These lame and self-serving arguments against sanctions are as old as the concept of sanction itself. Wasn't it the OAU that championed the imposition of sanctions against the apartheid regime in South Africa? Wasn't it some elements in the West that argued then that sanctions could only hurt the African population? What a deception, Salim? We are today playing witness to a great reversal. What a difference time makes?

The question of listening to and trusting Taylor, I do not wish to belabor. The litany of broken promises, failed peace accords and unfulfilled hopes is self-evident enough to convince anyone that listening to Taylor's baloney and trusting him is not a worthwhile undertaking. When it comes to deception and lies, Taylor is a repeat offender. To think otherwise is to demonstrate that Dr. Salim is tuned in to a totally different frequency than the rest of the world, and is reading from a different and obviously distorted page of history. What the Salims of the world fail to see is the image of a bigger picture. Like it or not, the truth is, what you have in Liberia is not a government in the true sense of the word. What exists instead is the full manifestation of a gang and a criminal enterprise led by a dangerous and out of control egomaniac that must be stopped.

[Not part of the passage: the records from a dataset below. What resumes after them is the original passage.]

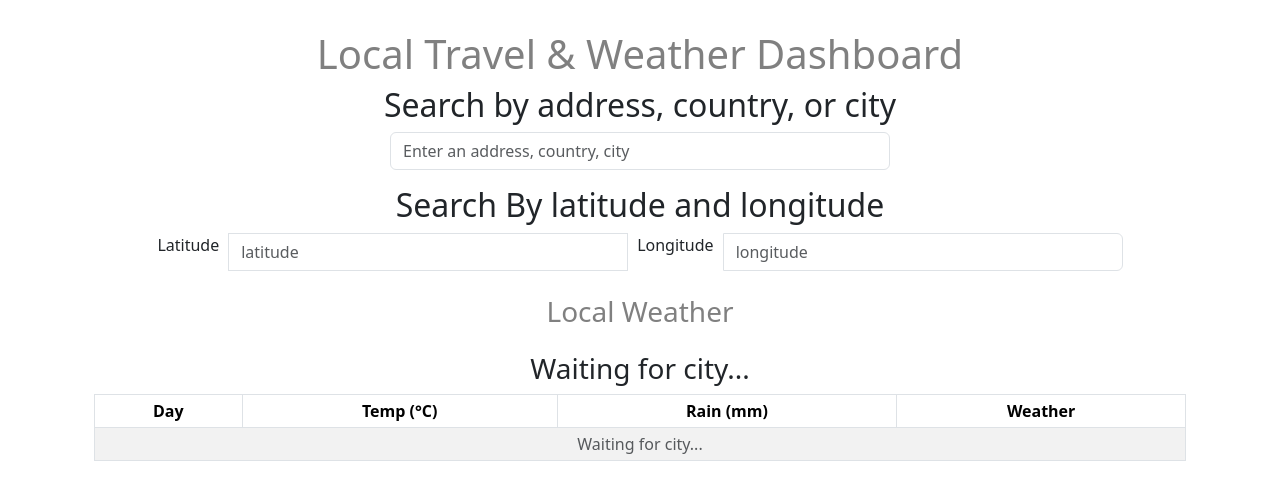
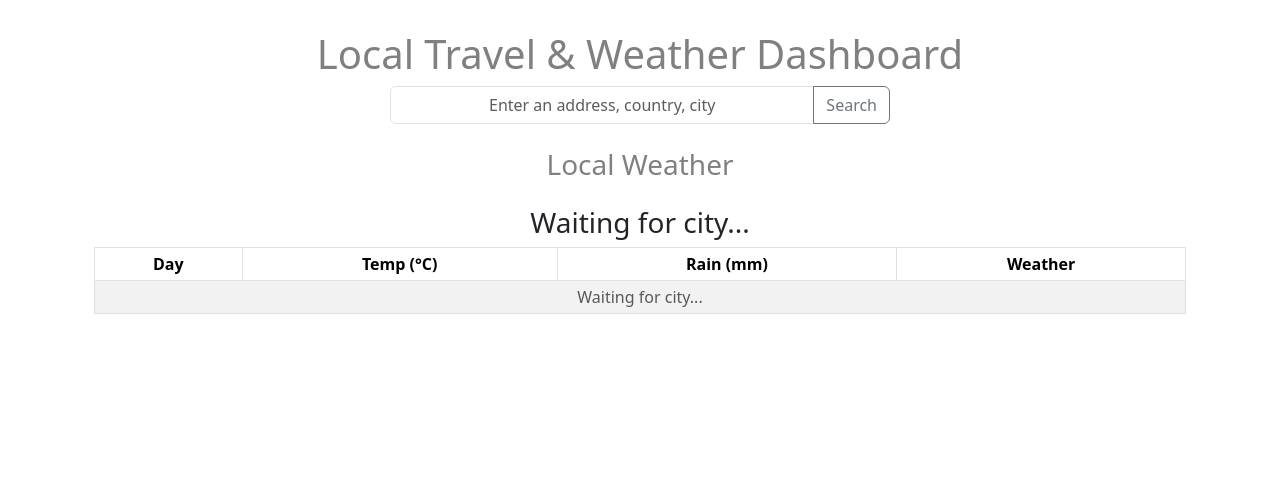
Before and after one commit to camposjoaoc/travel-weather-hub, a React (Vite) app in the folder client/: page / in a window 1280 px wide. Shown: the top 500 px of the page. Built offline with nearby package versions, Linux system fonts and the light colour scheme.

Commit message:
search by only clicking the search button

```diff
--- a/client/src/components/UserInput.tsx
+++ b/client/src/components/UserInput.tsx
@@ -1,7 +1,7 @@
 import React, { useState, useEffect, useRef } from "react";
 import "bootstrap/dist/css/bootstrap.css";
 import "../styles/userInput.css";
-// import Button from "react-bootstrap/Button";
+import Button from "react-bootstrap/Button";
 import Form from "react-bootstrap/Form";
 import InputGroup from "react-bootstrap/InputGroup";
 import Axios from "axios";
@@ -27,7 +27,18 @@ const UserInput: React.FC<UserInputProps> = ({ onCityChange }) => {
     onCityChange(newCity);
   };
 
-  useEffect(() => {
+  // useEffect(() => {
+  //   if (search) {
+  //     Axios.get(`http://localhost:8000/api/${search}`)
+  //       .then((res) => {
+  //         setAddresses(res.data.results[1]);
+  //       })
+  //       .catch((error) => {
+  //         console.error("Error fetching data: ", error);
+  //       });
+  //   }
+  // }, [search]);
+  const handleSearchClick = () => {
     if (search) {
       Axios.get(`http://localhost:8000/api/${search}`)
         .then((res) => {
@@ -37,7 +48,9 @@ const UserInput: React.FC<UserInputProps> = ({ onCityChange }) => {
           console.error("Error fetching data: ", error);
         });
     }
-  }, [search]);
+    myRef.current.style.display = "block";
+  };
+
 
   useEffect(() => {
     if (lat && lng) {
@@ -54,7 +67,7 @@ const UserInput: React.FC<UserInputProps> = ({ onCityChange }) => {
   return (
     <>
       <h1 className="title">Local Travel & Weather Dashboard</h1>
-      <h2 className="searchTitle">Search by address, country, or city</h2>
+      {/* <h2 className="searchTitle">Search by address, country, or city</h2> */}
       {/* search by address */}
       <InputGroup className="mb-3">
         <Form.Control
@@ -67,24 +80,28 @@ const UserInput: React.FC<UserInputProps> = ({ onCityChange }) => {
           onChange={handleInputChange}
           disabled={disabled2}
         />
-        {/* <Button
+        <Button
           variant="outline-secondary"
           id="button-addon2"
-          onClick={() => {
-            // if (search === "") myRef.current.style.display = "none";
-            // else myRef.current.style.display = "block";
-          }}
+          // onClick={() => void{
+          //   // if (search === "") myRef.current.style.display = "none";
+          //   // else myRef.current.style.display = "block";
+          //   // myRef.current.style.display = "block";
+          //   // setSearch("")
+
+          // }}
+          onClick={handleSearchClick}
         >
           Search
-        </Button> */}
+        </Button>
       </InputGroup>
 
       {/* search by lat & lng  */}
-      <h2 className="searchTitle">Search By latitude and longitude</h2>
-      <InputGroup className="lat-lng">
+      {/* <h2 className="searchTitle">Search By latitude and longitude</h2> */}
+      {/* <InputGroup className="lat-lng"> */}
         {/* <InputGroup.Text>First and last name</InputGroup.Text> */}
-        <label htmlFor="lat">Latitude</label>
-        <Form.Control
+        {/* <label htmlFor="lat">Latitude</label> */}
+        {/* <Form.Control
           className="lat"
           id="lat"
           aria-label="Latitude"
@@ -107,30 +124,30 @@ const UserInput: React.FC<UserInputProps> = ({ onCityChange }) => {
           placeholder="longitude"
           disabled={disabled1}
         />
-      </InputGroup>
+      </InputGroup> */}
 
-      <div className={search === "" ? "noResults" : "results"} ref={myRef}>
+      <div className= "results" ref={myRef}>
         {/* {addresses?.geometry?.location?.lat && (
           <h2>Country : {addresses.address_components.country}</h2>
         )} */}
-        <h2> Country : {addresses?.address_components?.country}</h2>
+        {/* <h2 > Country : {addresses?.address_components?.country}</h2> */}
 
         {/* {addresses?.geometry?.location?.lat && (
           <h2>City : {addresses.address_components.name}</h2>
         )} */}
 
-        <h2> City: {addresses?.address_components?.name}</h2>
+        {/* <h2> City: {addresses?.address_components?.name}</h2> */}
 
         {/* {addresses?.geometry?.location?.lat && (
           <h1>lat :{parseFloat(addresses.geometry.location.lat)}</h1>
         )} */}
-        <h2> lat: {addresses?.geometry?.location?.lat}</h2>
+        {/* <h2> lat: {addresses?.geometry?.location?.lat}</h2> */}
         {/*
         {addresses?.geometry?.location?.lat && (
           <h1>lng : {parseFloat(addresses.geometry.location.lng)}</h1>
         )} */}
 
-        <h2> lat: {addresses?.geometry?.location?.lng}</h2>
+        {/* <h2> lat: {addresses?.geometry?.location?.lng}</h2> */}
 
         <iframe
           width="425"
@@ -147,6 +164,10 @@ const UserInput: React.FC<UserInputProps> = ({ onCityChange }) => {
           </a>
         </small>
       </div>
+
+
+
+
       {/* Lat and Lng */}
       <div>
         <h3 className={lat && lng ? "latAndLng" : "noLatOrLng"}>{lat}</h3>
@@ -156,3 +177,5 @@ const UserInput: React.FC<UserInputProps> = ({ onCityChange }) => {
 };
 
 export default UserInput;
+
+// className={search === "" ? "noResults" : "results"}
--- a/client/src/styles/userInput.css
+++ b/client/src/styles/userInput.css
@@ -10,15 +10,16 @@
 .inputSearch {
   max-width: 500px;
   width: 100%;
+  text-align: center;
+
   /* margin: auto; */
 }
 h1 {
   /* color: red */
 }
 .results {
-  /* border: 2px solid; */
   text-align: center;
-  /* display: none; */
+  display: none;
 }
 .noResults {
   display: none;
```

These are the realities of which the OAU Boss should have taken due note. But I am not the least surprise that Salim Salim has not been following these facts. Being a moribund citadel, the OAU has been remarkably AWOL throughout the Taylor carnage that has engulfed Liberia and Sierra Leone. It took Nigeria initially to try stamping the madness. Then Britain, from across the Mediterranean, moved into the void to provide conscientious leadership. How then can Dr. Salim try to lecture us on the danger of a problem he and his organization have avoided for years? This is vanity, and vanity stinks. The world will, therefore, be advised not to reverse itself from its chosen course. I agree with Tom Kamara that the real catastrophe will be for the world to lend one more ear to this messenger of a clinically dead organization. In this case, salvation for democracy and humanity is paramount and takes precedence over narrow geographic proximity.

Through it all, we take consolation in the fact that when reality finally settles in, Dr. Salim, the longest serving Secretary General of the Pan-African body, which has the history of aligning more with African leaders than with the masses of Africans, will have learned ruefully the tragic truth of how not to parlay with a well-known and self-ordained pariah. And whatever (if any) lesson he learns will not be pleasant.